7. Any withdrawal from my Thrift Savings Plan prior to age 59½ would be penalized 10 percent as per Internal Revenue Service regulations? (Can I continue to contribute to TSP after retirement?)
8. As a FERS annuitant, is there no limit to what I can earn after separation from the Postal Service as it pertains to my annuity payment?
9. At age 56 (my MRA), the special retirement supplement from Social Security would begin and would be subject to yearly income limits. Would supplement payments be reduced by approximately $1 for every $2 I earned above that year’s Social Security income limit?
10. At age 65, I’d be eligible for Medicare parts A and B? (Would this affect my health insurance coverage through Federal Employees Health Benefits?)
11. Would there be cost-of-living increases at any point for my annuity?
12. Is there a date during the year that maximizes the benefits of retirement?
Did I get this right, and are there any other things I should know before considering a VERA if it is offered?
Tags: 401(k), annual leave, annuity, cost-of-living adjustment, creditable service, early withdrawal penalty, enrollment, FEHB, high-3, income, IRA, IRS, LIFE INSURANCE, lump sum, Medicare Part A, Medicare Part B, minimum retirement age, Postal Service, sick leave, SOCIAL SECURITY, special retirement supplement, TSP, VERA
March 21st, 2013 | Uncategorized
Q. I’m thinking about applying for a Transportation Security Administration position in Denver. How many years would I need to work to get health benefit coverage at retirement?
Q. My husband worked for a Veterans Affairs medical center for seven years, then left federal employment for eight years. He is 63 and receiving a deferred annuity. He may be returning to federal employment. When he returns, is there a certain amount of time he must be re-employed to be able to retire and carry his health benefits into retirement?
A. If your husband was re-employed, he’d be able to enroll in the FEHB program during the next open season. He would then have to be enrolled for five years to continue that coverage when he once again retired.
March 20th, 2013 | Uncategorized
Q. I am a CSRS-covered employee nearing retirement. My spouse is a nonfederal employee and has been covered under my FEHB family plan for my entire career. I would like to elect a survivor benefit for an amount to cover her future FEHB premiums only. What amount of survivor benefit should I elect to cover her premiums, no more and no less?
A. First, a reminder. By law, you have to elect a full survivor annuity for your spouse unless he or she agrees to a lesser amount or none.
That agreement must be presented to OPM in a signed and notarized declaration of intent.

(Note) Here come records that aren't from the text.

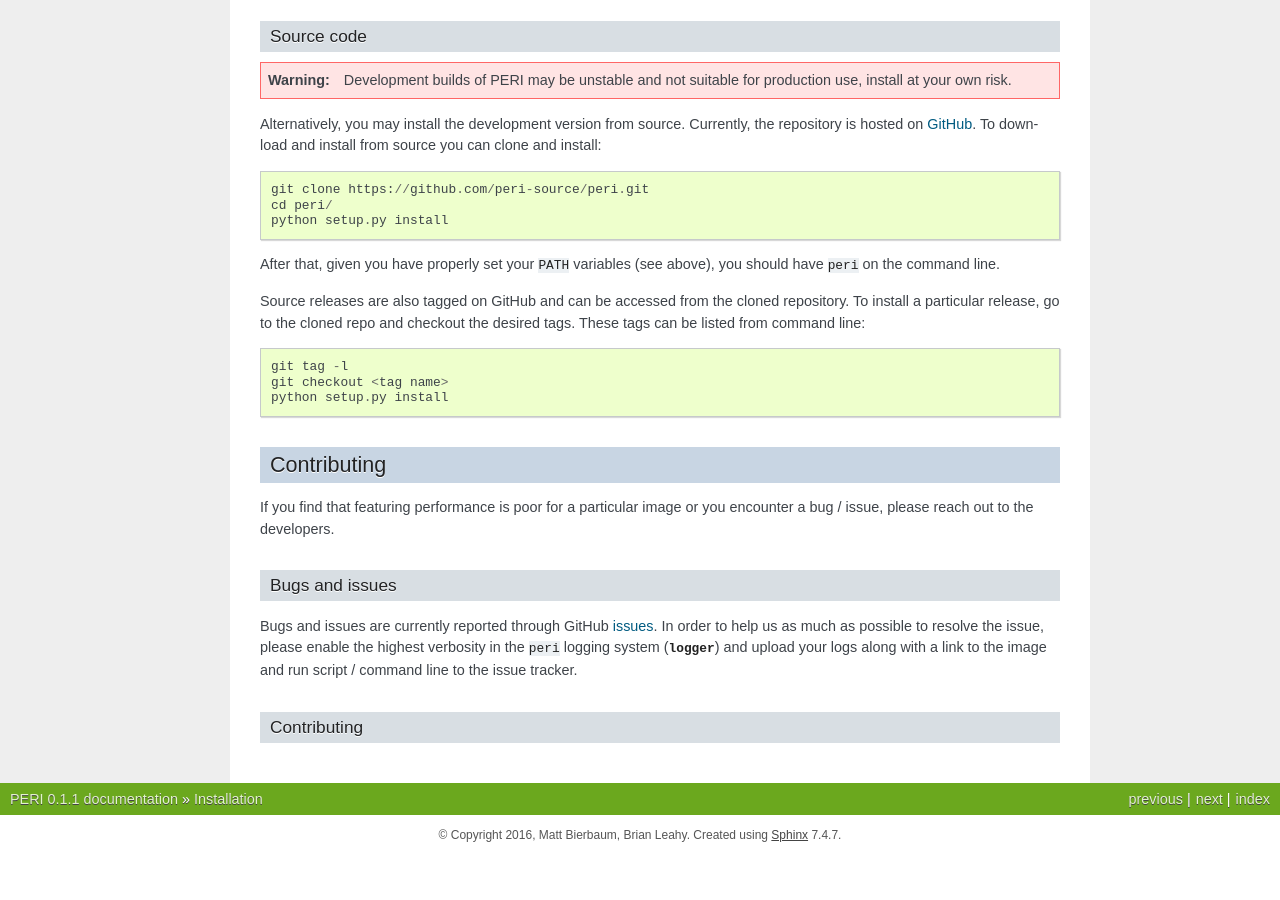
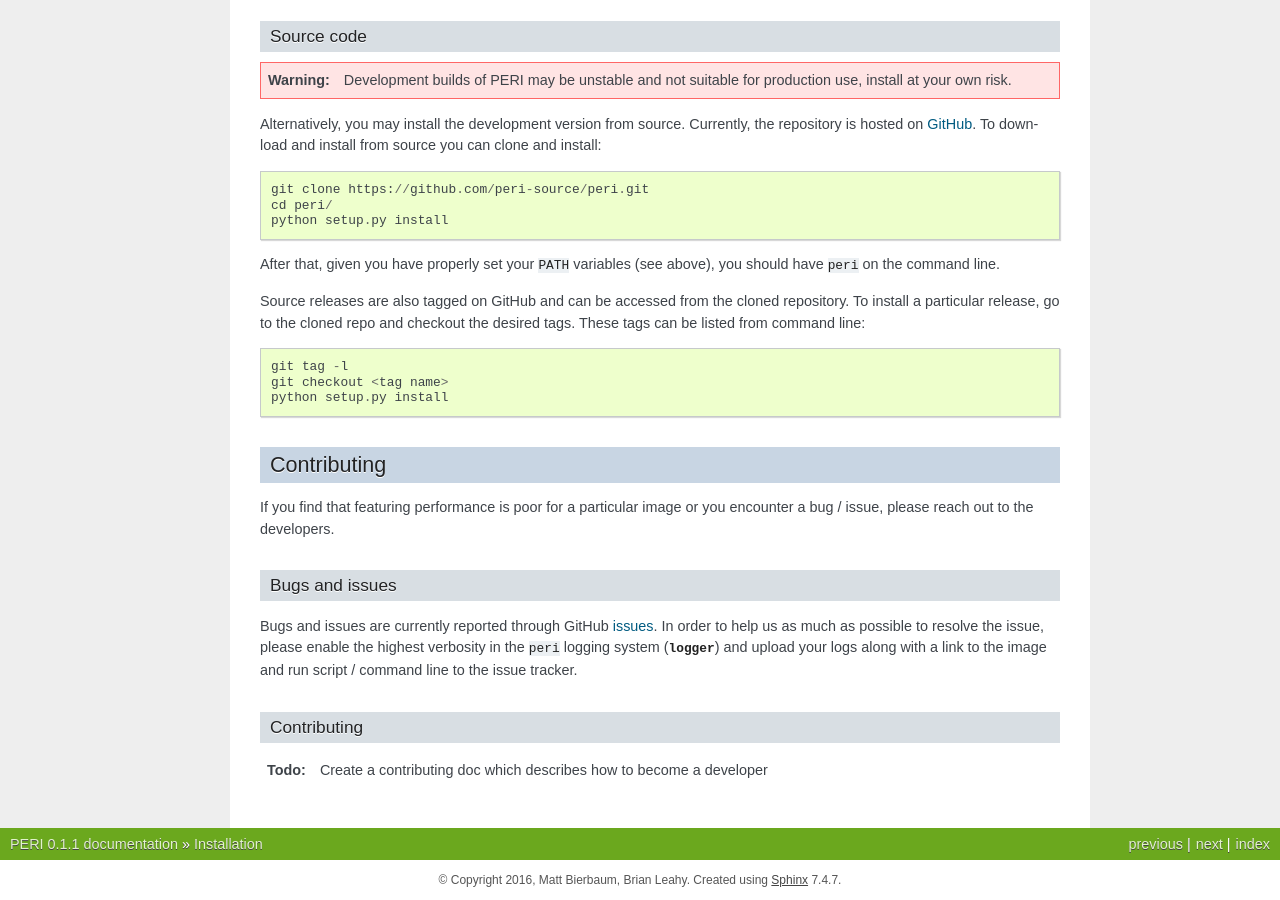
Before and after one commit to peri-source/peri, a Sphinx documentation site: the page built from docs/installation.rst, in a window 1280 px wide and 900 px high, scrolled down 835 px. Built offline with Sphinx 7.4.7, drawn with Linux system fonts in a browser that asks for light colours; before the commit the page ends 1690 px from its top, so only the background shows below that.

Commit message:
leaving todo note for contributing

```diff
--- a/docs/installation.rst
+++ b/docs/installation.rst
@@ -91,10 +91,14 @@ Bugs and issues
 ---------------
 
 Bugs and issues are currently reported through GitHub `issues
-<https://github.com/mattbierbaum/peri/issues>`_. In order to help us as much as
+<https://github.com/peri-source/peri/issues>`_. In order to help us as much as
 possible to resolve the issue, please enable the highest verbosity in the
 ``peri`` logging system (:class:`~peri.logger`) and upload your logs along with a
 link to the image and run script / command line to the issue tracker.
 
 Contributing
 ------------
+
+.. todo::
+
+    Create a contributing doc which describes how to become a developer
```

Assuming that you have such an agreement, it’s up to the two of you to decide how much is enough. You can start by looking at the self-only monthly premium for your current FEHB plan.
March 18th, 2013 | Uncategorized

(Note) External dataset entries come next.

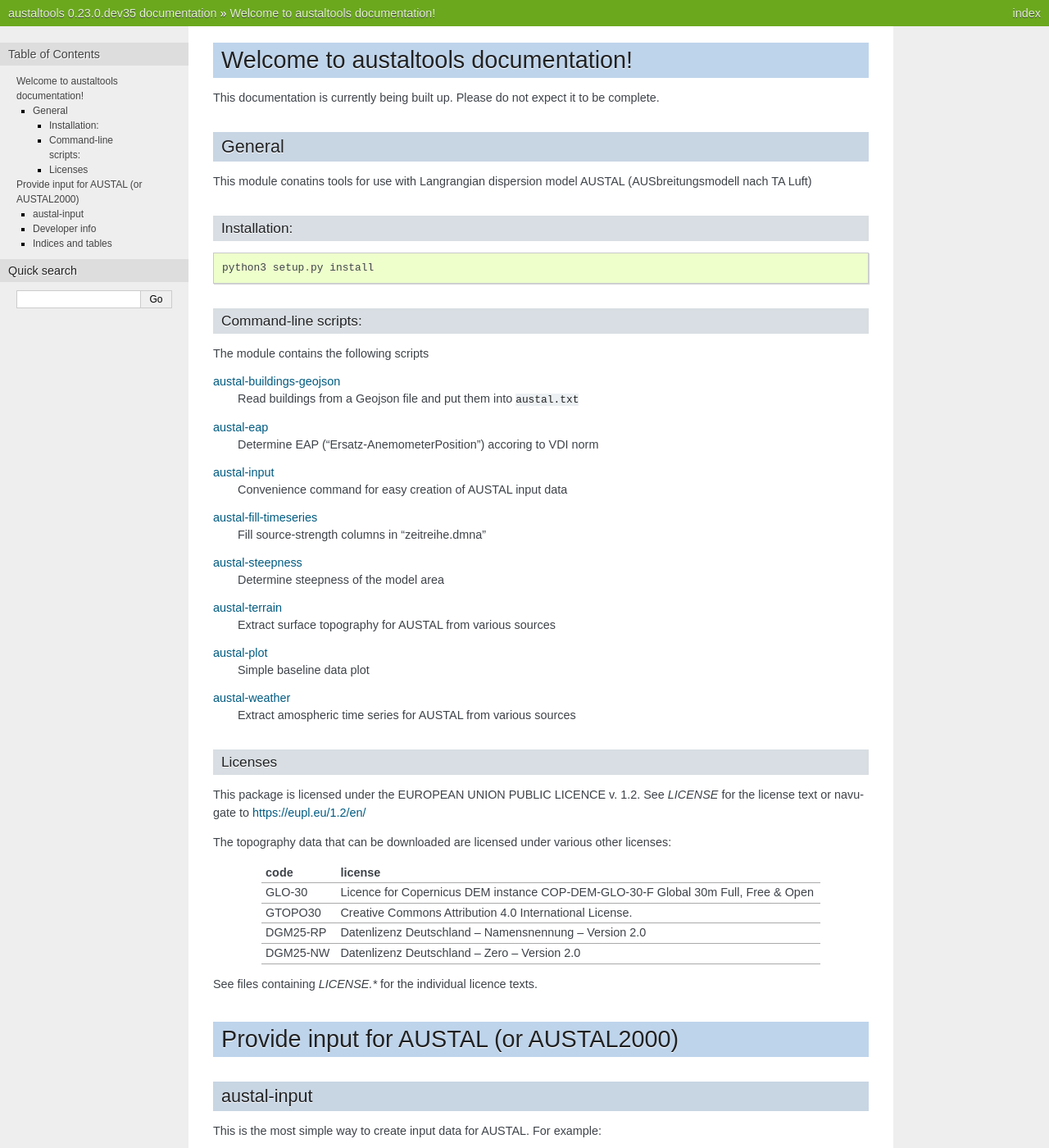
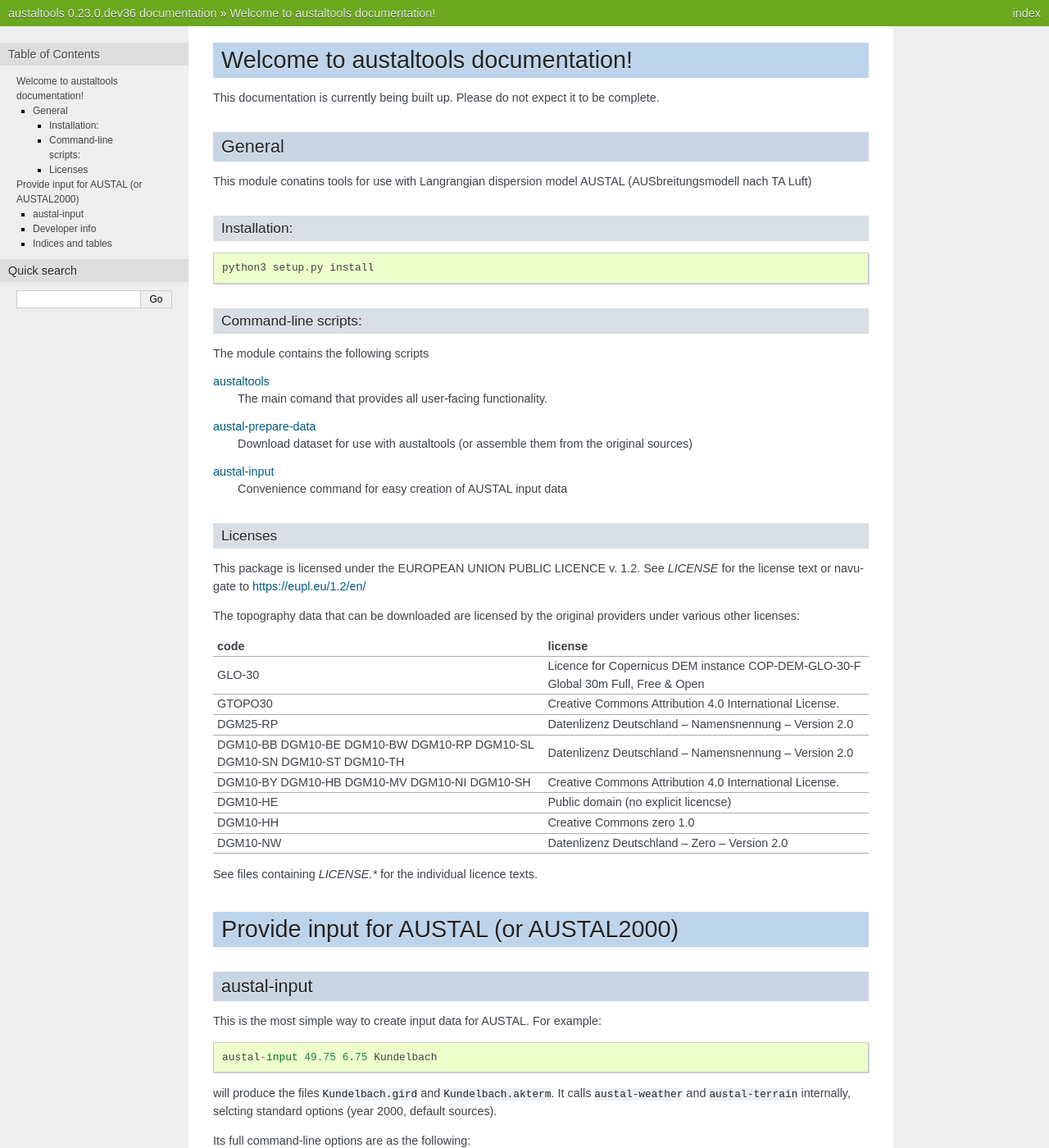
Before and after one commit to cdruee/austaltools, a Sphinx documentation site: the page built from docs/index.rst, in a window 1280 px wide and 1400 px high. Shown: the whole window at 82% size. Built offline with Sphinx 7.4.7, drawn with Linux system fonts in a browser that asks for light colours; some of the changed text lies outside the part shown.

Commit message:
updated and extended sphinx documentation bump dev version

```diff
--- a/austaltools/_version.py
+++ b/austaltools/_version.py
@@ -3,7 +3,7 @@
 __title__ = 'austaltools'
 __description__ = 'Tools for use with austal.'
 __url__ = ''
-__version__ = '0.23.0.dev35'
+__version__ = '0.23.0.dev36'
 __author__ = u'Clemens Drüe'
 __author_email__ = 'druee@uni-trier.de'
 __license__ = 'EUPL-1.2'
--- a/docs/austal-fill-time-series.rst
+++ b/docs/fill-timeseries.rst
@@ -1,5 +1,5 @@
 -----------------------
-austal-fill-timeseries
+austaltools fill-timeseries
 -----------------------
 
 .. argparse::
--- a/docs/index.rst
+++ b/docs/index.rst
@@ -26,29 +26,14 @@ Command-line scripts:
 
 The module contains the following scripts
 
-:doc:`austal-buildings-geojson`
-    Read buildings from a Geojson file and put them into ``austal.txt``
+:doc:`austaltools`
+    The main comand that provides all user-facing functionality.
 
-:doc:`austal-eap`
-    Determine EAP ("Ersatz-AnemometerPosition") accoring to VDI norm
+:doc:`prepare-data`
+    Download dataset for use with austaltools (or assemble them from the original sources)
 
 `austal-input`_
     Convenience command for easy creation of AUSTAL input data
-
-:doc:`austal-fill-time-series`
-    Fill source-strength columns in "zeitreihe.dmna"
-
-:doc:`austal-steepness`
-    Determine steepness of the model area
-
-:doc:`austal-terrain`
-    Extract surface topography for AUSTAL from various sources
-
-:doc:`austal-plot`
-    Simple baseline data plot
-
-:doc:`austal-weather`
-    Extract amospheric time series for AUSTAL from various sources
 
 Licenses
 --------
@@ -56,20 +41,39 @@ Licenses
 This package is licensed under the EUROPEAN UNION PUBLIC LICENCE v. 1.2.
 See `LICENSE` for the license text or navugate to https://eupl.eu/1.2/en/
 
-The topography data that can be downloaded are licensed under
-various other licenses:
+The topography data that can be downloaded are licensed by the original providers
+under various other licenses:
 
-+----------+-----------------------------------------------------------------------------------+
-| code     | license                                                                           |
-+==========+===================================================================================+
-| GLO-30   | Licence for Copernicus DEM instance COP-DEM-GLO-30-F Global 30m Full, Free & Open |
-+----------+-----------------------------------------------------------------------------------+
-| GTOPO30  | Creative Commons Attribution 4.0 International License.                           |
-+----------+-----------------------------------------------------------------------------------+
-| DGM25-RP | Datenlizenz Deutschland – Namensnennung – Version 2.0                             |
-+----------+-----------------------------------------------------------------------------------+
-| DGM25-NW | Datenlizenz Deutschland – Zero – Version 2.0                                      |
-+----------+-----------------------------------------------------------------------------------+
++------------+-----------------------------------------------------------------------------------+
+| code       | license                                                                           |
++============+===================================================================================+
+| GLO-30     | Licence for Copernicus DEM instance COP-DEM-GLO-30-F Global 30m Full, Free & Open |
++------------+-----------------------------------------------------------------------------------+
+| GTOPO30    | Creative Commons Attribution 4.0 International License.                           |
++------------+-----------------------------------------------------------------------------------+
+| DGM25-RP   | Datenlizenz Deutschland – Namensnennung – Version 2.0                             |
++------------+-----------------------------------------------------------------------------------+
+| DGM10-BB   | Datenlizenz Deutschland – Namensnennung – Version 2.0                             |
+| DGM10-BE   |                                                                                   |
+| DGM10-BW   |                                                                                   |
+| DGM10-RP   |                                                                                   |
+| DGM10-SL   |                                                                                   |
+| DGM10-SN   |                                                                                   |
+| DGM10-ST   |                                                                                   |
+| DGM10-TH   |                                                                                   |
++------------+-----------------------------------------------------------------------------------+
+| DGM10-BY   | Creative Commons Attribution 4.0 International License.                           |
+| DGM10-HB   |                                                                                   |
+| DGM10-MV   |                                                                                   |
+| DGM10-NI   |                                                                                   |
+| DGM10-SH   |                                                                                   |
++------------+-----------------------------------------------------------------------------------+
+| DGM10-HE   | Public domain (no explicit licencse)                                              |
++------------+-----------------------------------------------------------------------------------+
+| DGM10-HH   | Creative Commons zero 1.0                                                         |
++------------+-----------------------------------------------------------------------------------+
+| DGM10-NW   | Datenlizenz Deutschland – Zero – Version 2.0                                      |
++------------+-----------------------------------------------------------------------------------+
 
 See files containing `LICENSE.*` for the individual licence texts.
 
```
Also changed, not shown: docs/apidoc.rst (+12 -7 lines), docs/austal-buildings-geojson.rst (deleted, +0 -13 lines), docs/austal-eap.rst (deleted, +0 -13 lines), docs/austal-plot.rst (deleted, +0 -13 lines), docs/austal-steepness.rst (deleted, +0 -13 lines), docs/austal-terrain.rst (deleted, +0 -13 lines), docs/austal-weather.rst (deleted, +0 -13 lines), docs/austaltools.rst (added, +12 -0 lines), docs/prepare-data.rst (added, +229 -0 lines), 3 other files.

Q. I am 64 with 9.5 years under FERS, but it was split up after 4.7, then a few years later I returned and now have 4.8 years. Could I retire on an immediate retirement and be able to take my Federal Employees Health Benefits along with me? I know if there was an early-out/buyout offer, I could. I was given a service computation date of Feb. 4, 2004.
A. You could retire on an immediate annuity because you are at least age 62 and have at least five years of service. And you could carry your FEHB coverage into retirement if you were enrolled in the program for the five consecutive years before you retire. That break in service doesn’t matter if you were enrolled in the program when you left government and immediately re-enrolled when you returned, and the total of those two enrollment periods equals a minimum of five years.